Both professions favor youth, and longevity is often short-lived. The typical NFL careers is just 3.3 years. Fong’s professional career began when he was 16 years old and lasted only five years. “Considering the physical demands made by practicing 10 hours a day, most competitive gamers skew young, between 18 and 25 years old,” says Joost van Dreunen, the CEO of media and games consultancy SuperData Research. A pro gamer’s career is “surprisingly short, as most players cycle out in their mid-20s.”

Show us the money

While the average salary for an NFL player was $1.9 million as of 2013, pro gamers earn considerably less. Top pro gamer Marcus “Dyrus” Hill retired last year at age 23 after winning $148,642 over a five-year career, according to E-sports Earnings. One Hearthstone streamer, ‘Amaz,’ who is also a pro player, gathered enough sponsorship money for his team to organize a $240,000 prize pool for a fun team series this summer, something unprecedented in pro Hearthstone.

“Most players are on a salary and receive a percentage of winnings, and few earn impressive salaries. Of course for an 18-year old to make $100,000 annually is a huge amount of money, but the real money for professional gamers seems to be in first becoming a celebrity player and then setting up a livestreaming business where they can directly monetize their viewers,” says van Dreunen.

Fong, who in the 1990s was at the top of his profession, earned about $100,000 annually from sponsorships, endorsements and winnings before becoming a successful serial entrepreneur. Fong today is CEO of Raptr, which offers the Plays.tv video-sharing platform for gamers.

Dennis Fong was the first to make himself a star in the 1990s world of competitive gaming scene.

Above: Dennis Fong was the first to make himself a star in the 1990s world of competitive gaming scene.

Image Credit: Uriel Espinoza

 

Gender equality
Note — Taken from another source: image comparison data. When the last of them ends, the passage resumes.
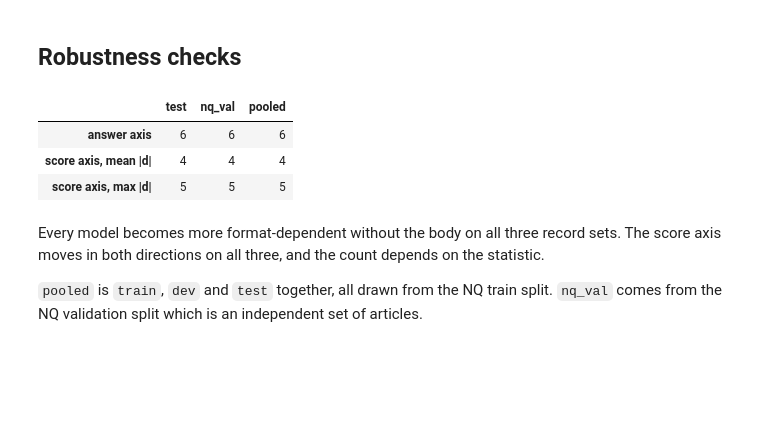
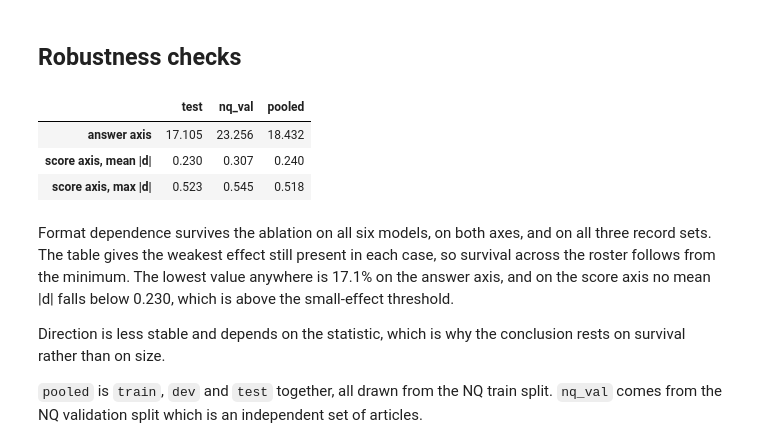
Before and after one commit to foad/format-sensitivity-reranking, a Jupyter notebook: notebooks/h1/h1_ablation_metadata_only.ipynb, the cells around one changed output. Saved outputs shown, nothing was run; the diff lists cells and outputs as text; code cells hidden in the pictures; blank space fills up the shorter version.

Commit message:
adjust metadata ablation wording to focus on format sensitivity persisting rather than increasing

```diff
--- a/notebooks/h1/h1_ablation_metadata_only.ipynb
+++ b/notebooks/h1/h1_ablation_metadata_only.ipynb
@@ -233,49 +240,37 @@ pd.concat(
 # %% [markdown]
 ## Robustness checks
 # %%
-rises = pd.DataFrame(
+weakest = pd.DataFrame(
     {
         LABEL[s]: {
-            "answer axis": int(
-                (
-                    answer_table(load_axis(DATA_ROOT, s, "within", MODE))[
-                        "inconsistency_pct"
-                    ]
-                    > answer_table(load_axis(DATA_ROOT, s, "within", PRIMARY))[
-                        "inconsistency_pct"
-                    ]
-                ).sum()
-            ),
-            "score axis, mean |d|": int(
-                (
-                    score_table(load_axis(DATA_ROOT, s, "cross", MODE))["mean_abs_d"]
-                    > score_table(load_axis(DATA_ROOT, s, "cross", PRIMARY))[
-                        "mean_abs_d"
-                    ]
-                ).sum()
-            ),
-            "score axis, max |d|": int(
-                (
-                    score_table(load_axis(DATA_ROOT, s, "cross", MODE))["max_abs_d"]
-                    > score_table(load_axis(DATA_ROOT, s, "cross", PRIMARY))[
-                        "max_abs_d"
-                    ]
-                ).sum()
-            ),
+            "answer axis": answer_table(load_axis(DATA_ROOT, s, "within", MODE))[
+                "inconsistency_pct"
+            ].min(),
+            "score axis, mean |d|": score_table(load_axis(DATA_ROOT, s, "cross", MODE))[
+                "mean_abs_d"
+            ].min(),
+            "score axis, max |d|": score_table(load_axis(DATA_ROOT, s, "cross", MODE))[
+                "max_abs_d"
+            ].min(),
         }
         for s in RECORD_SETS
     }
 )
-rises
+weakest.round(3)
 # %% [output]
 |  | test | nq_val | pooled |
-| answer axis | 6 | 6 | 6 |
-| score axis, mean |d| | 4 | 4 | 4 |
-| score axis, max |d| | 5 | 5 | 5 |
+| answer axis | 17.105 | 23.256 | 18.432 |
+| score axis, mean |d| | 0.230 | 0.307 | 0.240 |
+| score axis, max |d| | 0.523 | 0.545 | 0.518 |
 # %% [markdown]
-Every model becomes more format-dependent without the body on all three
-record sets. The score axis moves in both directions on all three, and the
-count depends on the statistic.
+Format dependence survives the ablation on all six models, on both axes, and on
+all three record sets. The table gives the weakest effect still present in each
+case, so survival across the roster follows from the minimum. The lowest value
+anywhere is 17.1% on the answer axis, and on the score axis no mean |d| falls
+below 0.230, which is above the small-effect threshold.
+
+Direction is less stable and depends on the statistic, which is why the
+conclusion rests on survival rather than on size.
 
 `pooled` is `train`, `dev` and `test` together, all drawn from the NQ train
 split. `nq_val` comes from the NQ validation split which is an independent set of
```
Also changed, not shown: parts of 2 cells of this notebook, 2 other files.
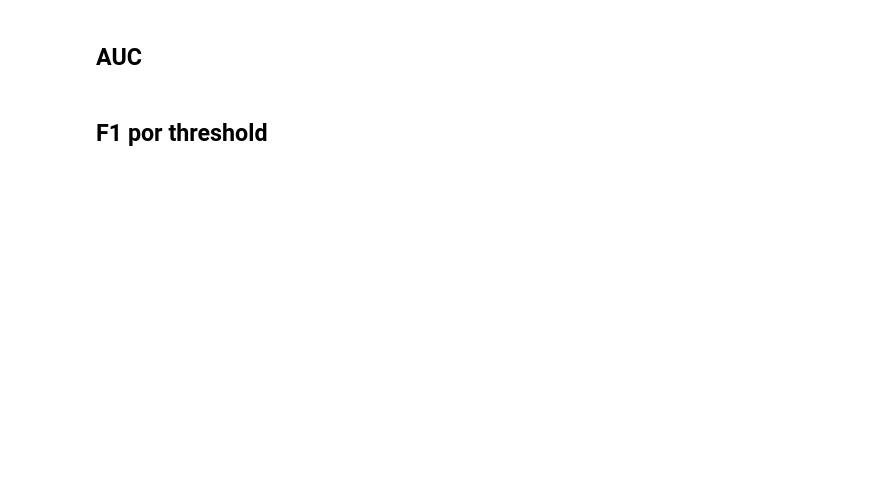
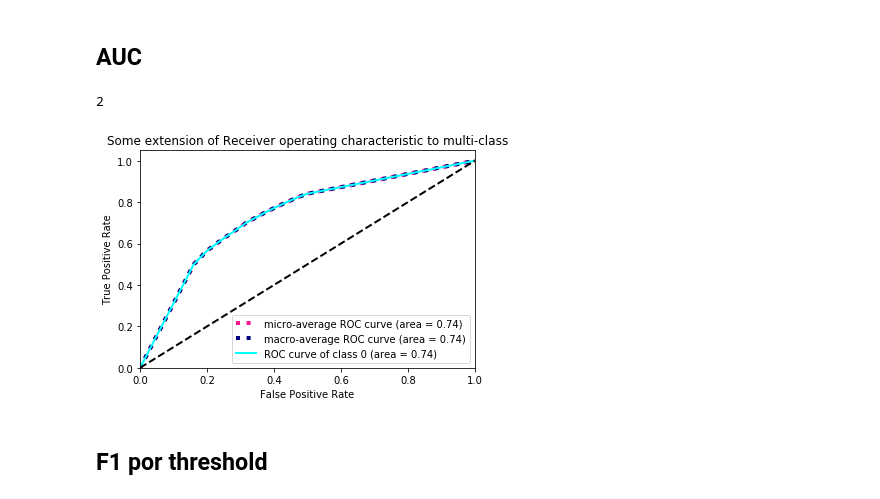
Before and after one commit to tiagohcalves/scikit-profiling, a Jupyter notebook: notebooks/01-binary_classification.ipynb, the cells around one changed output. Saved outputs shown, nothing was run; the diff lists cells and outputs as text; code cells hidden in the pictures; blank space fills up the shorter version.

Commit message:
Add roc curve and max f1 to notebook

```diff
--- a/notebooks/01-binary_classification.ipynb
+++ b/notebooks/01-binary_classification.ipynb
@@ -38,2 +43,6 @@ ax = sns.kdeplot(y_pred_1, ax=ax)
 # %% [markdown]
 ## AUC
+# %%
+len(np.unique(y_true))
+# %% [output]
+2
@@ -40,2 +119,6 @@ ax = sns.kdeplot(y_pred_1, ax=ax)
+# %%
+plot_roc_all(y_pred, y_true)
+# %% [output]
+[figure, added]
 # %% [markdown]
 ## F1 por threshold
```
Also changed, not shown: parts of 5 cells of this notebook.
Unlike football, the world of professional video games should offer a level playing field for women. First, physical size means little. Manning stands 6-feet-5 and weighs 230 pounds, but that’s meaningless for success at pro gaming. Second, nearly equal numbers of young boys and girls form the amateur pool from which professionals are drawn. And within the adult population, twice as many women play games as men, according to the Entertainment Software Association, the trade group for the video game industry.

“Clearly, having faster twitch reflexes and reaction times helps, but the beauty of esports is that it isn’t defined by your genes. Esports is gender-agnostic; there are no geographic limitations and no physical attributes that are truly required to be successful,” says Fong.

Currently, just 5 percent to 10 percent of pro gamers are women, estimates van Dreunen. “That will change,“ he predicts, “as video games have become a mainstream form of entertainment, forcing game companies to appeal to a wider, more diverse audience.”

Esports also holds the promise of equal pay between the sexes. For instance, top pro gamer Katherine “Mystik” Gunn had $122,000 in winnings over three years according to E-sports Earnings. More women players winning more prize money is inevitable. “In time, we will see the percentage and presentation of female pro gamers improve, but it’s still early days,” says van Dreunen.

How big is big?

Even as revenues of professional games market reached $748 million last year and are predicted to reach $1.9 billion by 2018, the NFL with its multi-billions of dollars and it’s Super Bowl Sunday are the biggest game in America. By comparison, van Dreunen says that “esports is still in its ‘leather helmets’ stage.’”

But unlike the NFL which appeals largely to American audiences, pro gaming is a phenomenon with international teams playing for global audience. According to van Dreunen, “It makes more sense to compare esports to the FIFA World Cup to get a sense of scale, as soccer has worldwide appeal. And their world championship final drew one billion viewers.”